Book Review: 17 & Gone by Nova Ren Suma
Title: 17 & Gone (GoodReads)
Author: Nova Ren Suma
Page Count: 353
Genre: YA Mystery
Seventeen-year-old Lauren is having visions of girls who have gone missing. And all these girls have just one thing in common—they are 17 and gone without a trace. As Lauren struggles to shake these waking nightmares, impossible questions demand urgent answers: Why are the girls speaking to Lauren? How can she help them? And… is she next? As Lauren searches for clues, everything begins to unravel, and when a brush with death lands her in the hospital, a shocking truth emerges, changing everything.
With complexity and richness, Nova Ren Suma serves up a beautiful, visual, fresh interpretation of what it means to be lost.
I had high expectations for this book. I recently read Suma’s Imaginary Girls, and I greatly enjoyed that novel. I expected the same level of beautiful and creepy writing that I found in that one. And to an extent I found that. The writing itself was creepy and beautiful. I could clearly see all the girls and the places Lauren went.

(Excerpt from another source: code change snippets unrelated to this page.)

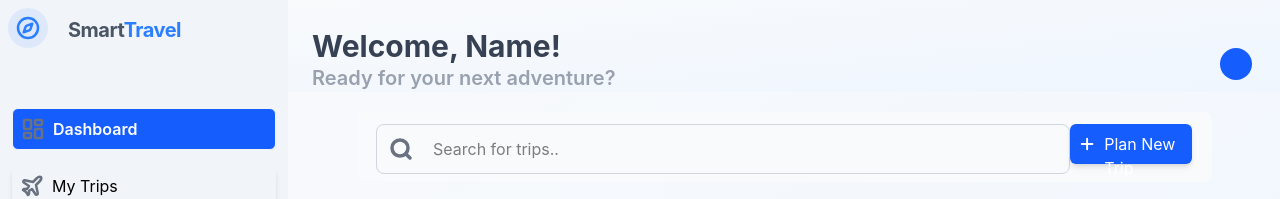
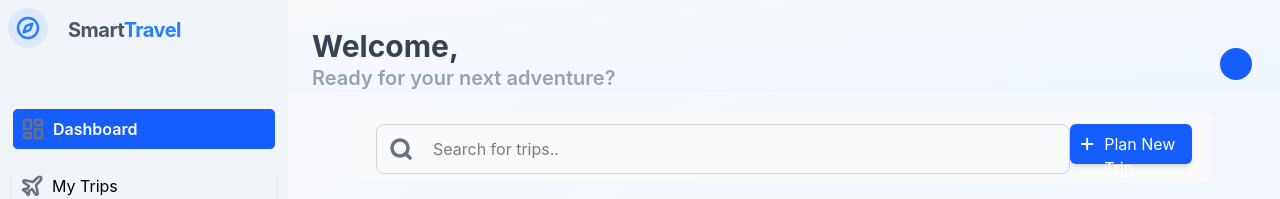
Before and after one commit to Suhanii15/Smart-Travel, a React (Vite) app in the folder client/: page /dashboard in a window 1280 px wide. Shown: the top 199 px of the page. Built offline with nearby package versions, Linux system fonts and the light colour scheme.

Commit message:
more updates

```diff
--- a/client/src/pages/Dashboard.jsx
+++ b/client/src/pages/Dashboard.jsx
@@ -57,7 +57,7 @@ const {user,logoutuser}=useContext(AuthContext);
     variants={containerVariants}
     className="text-3xl font-bold text-gray-700 mt-7 mx-6"
   >
-    Welcome, Name!
+    Welcome,{user?.name}
     <motion.h3
       initial="hidden"
       animate="visible"
```
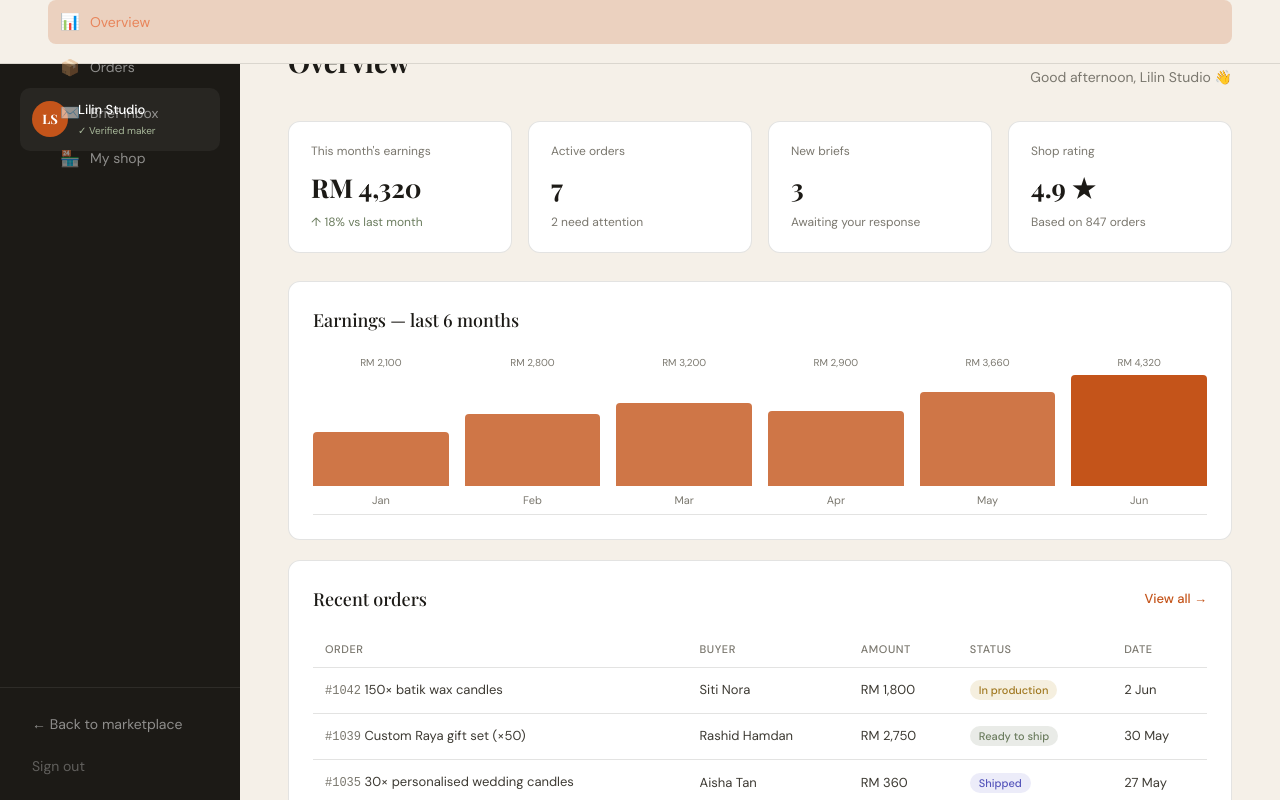
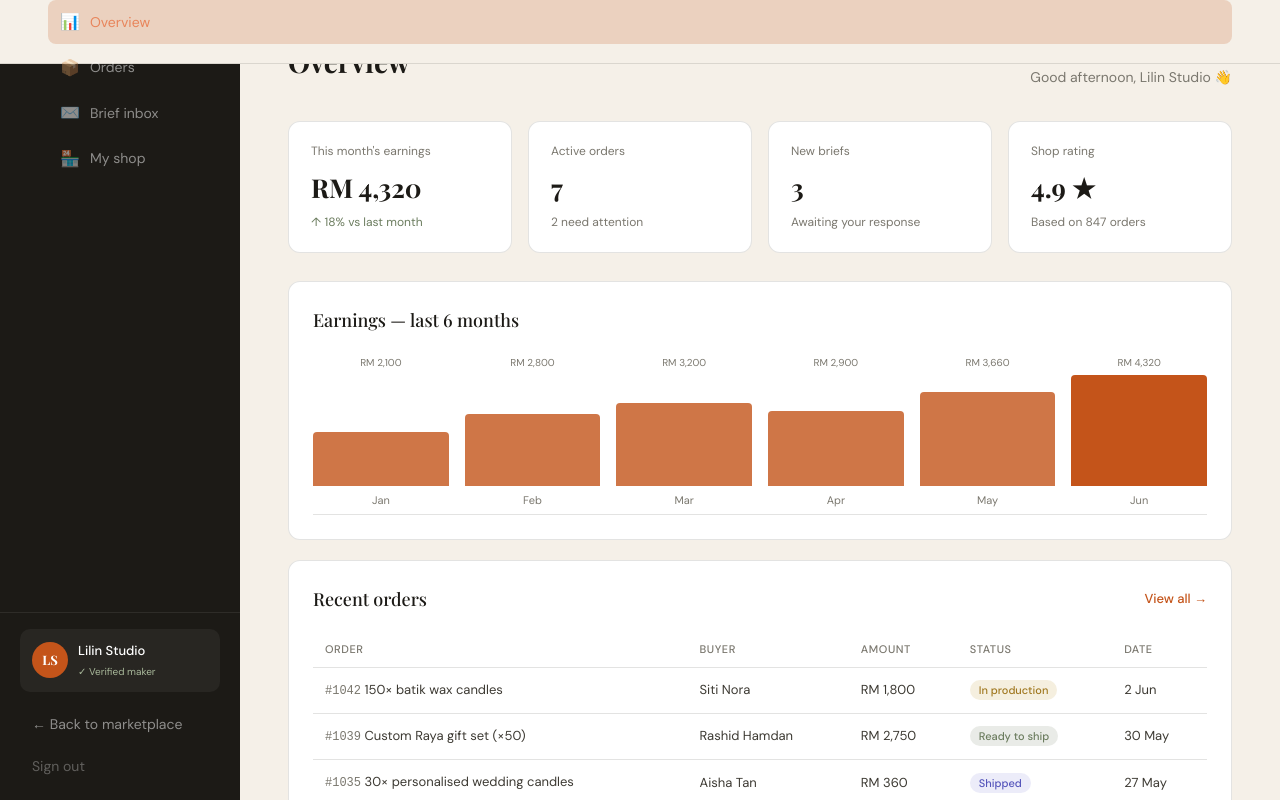
Before and after one commit to wongcarmennn/Buatan, a React (Vite) app in the folder buatan-app/: page /dashboard in a window 1280 px wide. Built offline with nearby package versions, Linux system fonts and the light colour scheme; no server answers; a web font is replaced by a local one.

Commit message:
fix: move maker info to sidebar bottom so nav items are always visible

```diff
--- a/buatan-app/src/index.css
+++ b/buatan-app/src/index.css
@@ -2075,7 +2075,7 @@
   padding: 12px;
   background: rgba(255,255,255,0.05);
   border-radius: 10px;
-  margin-bottom: 24px;
+  margin-bottom: 12px;
 }
 
 .dash-maker-avatar {
--- a/buatan-app/src/pages/dashboard/DashboardLayout.tsx
+++ b/buatan-app/src/pages/dashboard/DashboardLayout.tsx
@@ -20,13 +20,6 @@ export default function DashboardLayout() {
       <aside className="dash-sidebar">
         <div className="dash-sidebar-top">
           <NavLink to="/" className="dash-logo">bu<em>a</em>tan</NavLink>
-          <div className="dash-maker-info">
-            <div className="dash-maker-avatar">LS</div>
-            <div>
-              <div className="dash-maker-name">Lilin Studio</div>
-              <div className="dash-maker-badge">✓ Verified maker</div>
-            </div>
-          </div>
           <nav className="dash-nav">
             {NAV.map(item => (
               <NavLink
@@ -42,6 +35,13 @@ export default function DashboardLayout() {
           </nav>
         </div>
         <div className="dash-sidebar-bottom">
+          <div className="dash-maker-info">
+            <div className="dash-maker-avatar">LS</div>
+            <div>
+              <div className="dash-maker-name">Lilin Studio</div>
+              <div className="dash-maker-badge">✓ Verified maker</div>
+            </div>
+          </div>
           <NavLink to="/" className="dash-nav-item">← Back to marketplace</NavLink>
           <button className="dash-nav-item dash-signout" onClick={signOut}>Sign out</button>
         </div>
```
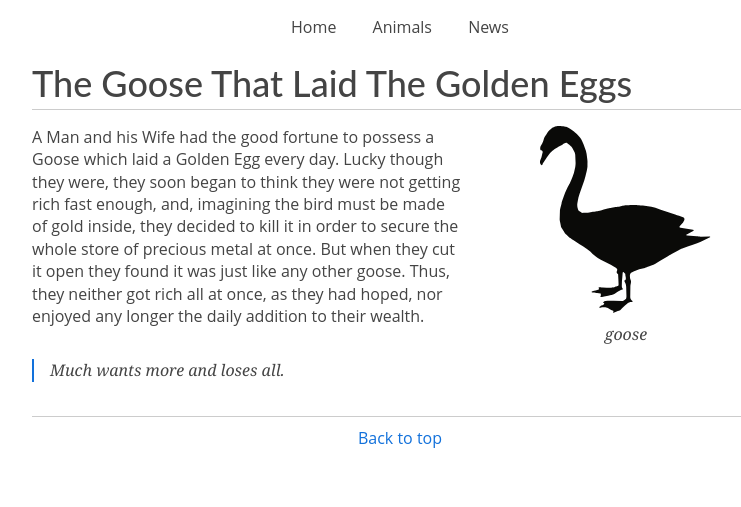
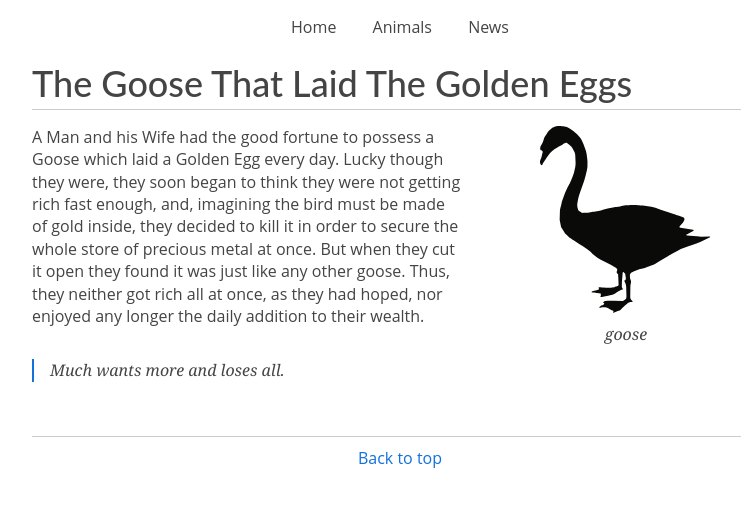
Before and after one commit to tylercampbell/jekyll-starter-kit, a Jekyll site: the page built from _fables/the-goose-that-laid-the-golden-eggs.md, in a window 1280 px wide. Shown: the top 507 px of the page, without its empty margins (240-981 px from the left). Built offline with Jekyll 4.4.1, drawn with Linux system fonts in a browser that asks for light colours.

Commit message:
related fable styling

```diff
--- a/_layouts/fable.html
+++ b/_layouts/fable.html
@@ -34,7 +34,7 @@
     {% endfor %}
 </aside>
 
-<section id="related">
+<article id="related">
   <ul>
     {% for fable in site.fables %}
       {% unless page.url == fable.url %}
@@ -48,4 +48,4 @@
       {% endunless %}
     {% endfor %}
   </ul>
-</section>
+</article>
--- a/assets/sass/_style.scss
+++ b/assets/sass/_style.scss
@@ -22,7 +22,7 @@
 }
 
 #related {
-  margin-top: 1rem;
+  margin-top: 3rem;
 }
 
 .animal_picture {
```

Sadly, that’s about the extent of my praise for this book, at least not without getting into spoilers. All I’ll say about the ending (really, the last third of the book, maybe a little more) was that I really liked it, and it mostly made up for the first half of the book. I nearly put the book down after 100 pages, and I have to say that I’m mostly glad I finished it.
That said, this book didn’t suck me in like Suma’s other novel. I felt no connection with Lauren, probably because she doesn’t really have much of a personality at all. We meet Lauren when she meets Abby, and after that she’s obsessed with learning more about these girls and figuring out what they want her to do and how she can stop herself from being like them. Once she meets the girls, I understand why she gets obsessed. The novel wouldn’t work if she weren’t. I still wish, though, that we got to see more of Lauren before she meets the girls. Her friends think she’s acting weird, but we don’t really understand why because we’ve never seen her acting normally.
This is also a novel where not a lot happens. As a lover of literary fiction, you’d think I’d be okay with that. Maybe I’ve been reading contemporary too long. Maybe this one just didn’t do a good job. Maybe I’m just not in the mood for a slow book. Whatever the case, I found myself bored with this book, particularly during that first hundred pages. I kept expecting the girls to talk to her or show her stuff and have her life be inconvenienced by them more than just “oh, I’m late for school.” I did eventually get all of that, but the beginning was a bit slow for me. I didn’t care what happened to Lauren or Abby. I didn’t really care why Lauren could see Abby. Really, after the first thirteen chapters, I took my bookmark out and decided to take it back to the library.
Obviously I had a change of heart. I’m not sure why I decided to give it another shot. The book did get better after that. We met more girls, most of whom I found more interesting than Abby. More things started happening. The novel got more surreal – in a good way. Lauren’s not the world’s most reliable narrator, but that just made things more interesting.
Overall: This books started out slow but got better near the end. I recommend giving this book a chance for yourself.